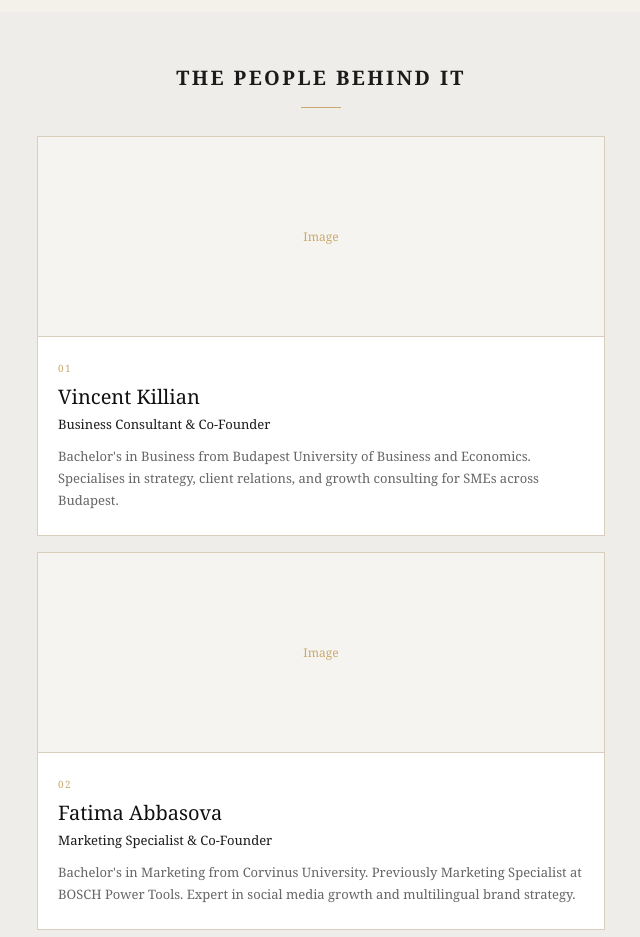
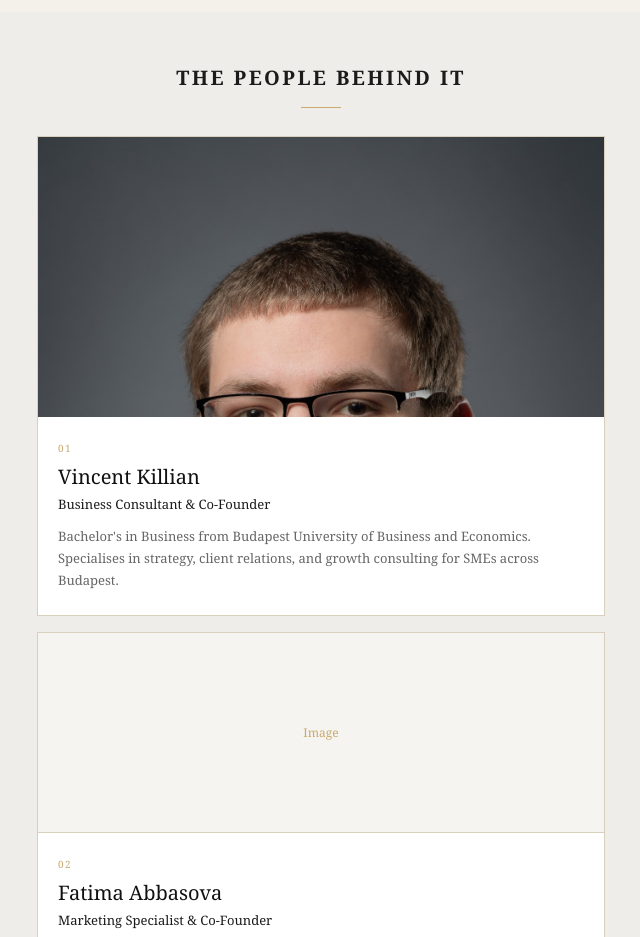
Before and after one commit to vincentkillian30062004-design/Ophelius-site, a plain HTML site: page biography.html in a window 1280 px wide. Shown: the part 1520-2457 px from the top of the page, without its empty margins (319-959 px from the left). Drawn offline with nearby package versions, Linux system fonts and the light colour scheme; a web font is replaced by a local one.

Commit message:
Add Vincent Killian photo to About Us page

```diff
--- a/biography.html
+++ b/biography.html
@@ -151,7 +151,7 @@
       <div class="team-grid">
 
         <div class="team-card">
-          <div class="team-card-placeholder">Image</div>
+          <img src="assets/images/Vincent-Killian.jpg" alt="Vincent Killian" style="width:100%; height:280px; object-fit:cover; object-position:center top; display:block;">
           <div class="team-card-body">
             <p class="team-card-num">01</p>
             <h3 class="team-card-name">Vincent Killian</h3>
```
Also changed, not shown: assets/images/Vincent-Killian.jpg (added).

======

▶ EXERCISE OBJECTIVE
Without the pictures, reproduce every record exactly as it appears above.

▶ EXERCISE SOLUTION
Before and after one commit to vincentkillian30062004-design/Ophelius-site, a plain HTML site: page biography.html in a window 1280 px wide. Shown: the part 1520-2457 px from the top of the page, without its empty margins (319-959 px from the left). Drawn offline with nearby package versions, Linux system fonts and the light colour scheme; a web font is replaced by a local one.

Commit message:
Add Vincent Killian photo to About Us page

```diff
--- a/biography.html
+++ b/biography.html
@@ -151,7 +151,7 @@
       <div class="team-grid">
 
         <div class="team-card">
-          <div class="team-card-placeholder">Image</div>
+          <img src="assets/images/Vincent-Killian.jpg" alt="Vincent Killian" style="width:100%; height:280px; object-fit:cover; object-position:center top; display:block;">
           <div class="team-card-body">
             <p class="team-card-num">01</p>
             <h3 class="team-card-name">Vincent Killian</h3>
```
Also changed, not shown: assets/images/Vincent-Killian.jpg (added).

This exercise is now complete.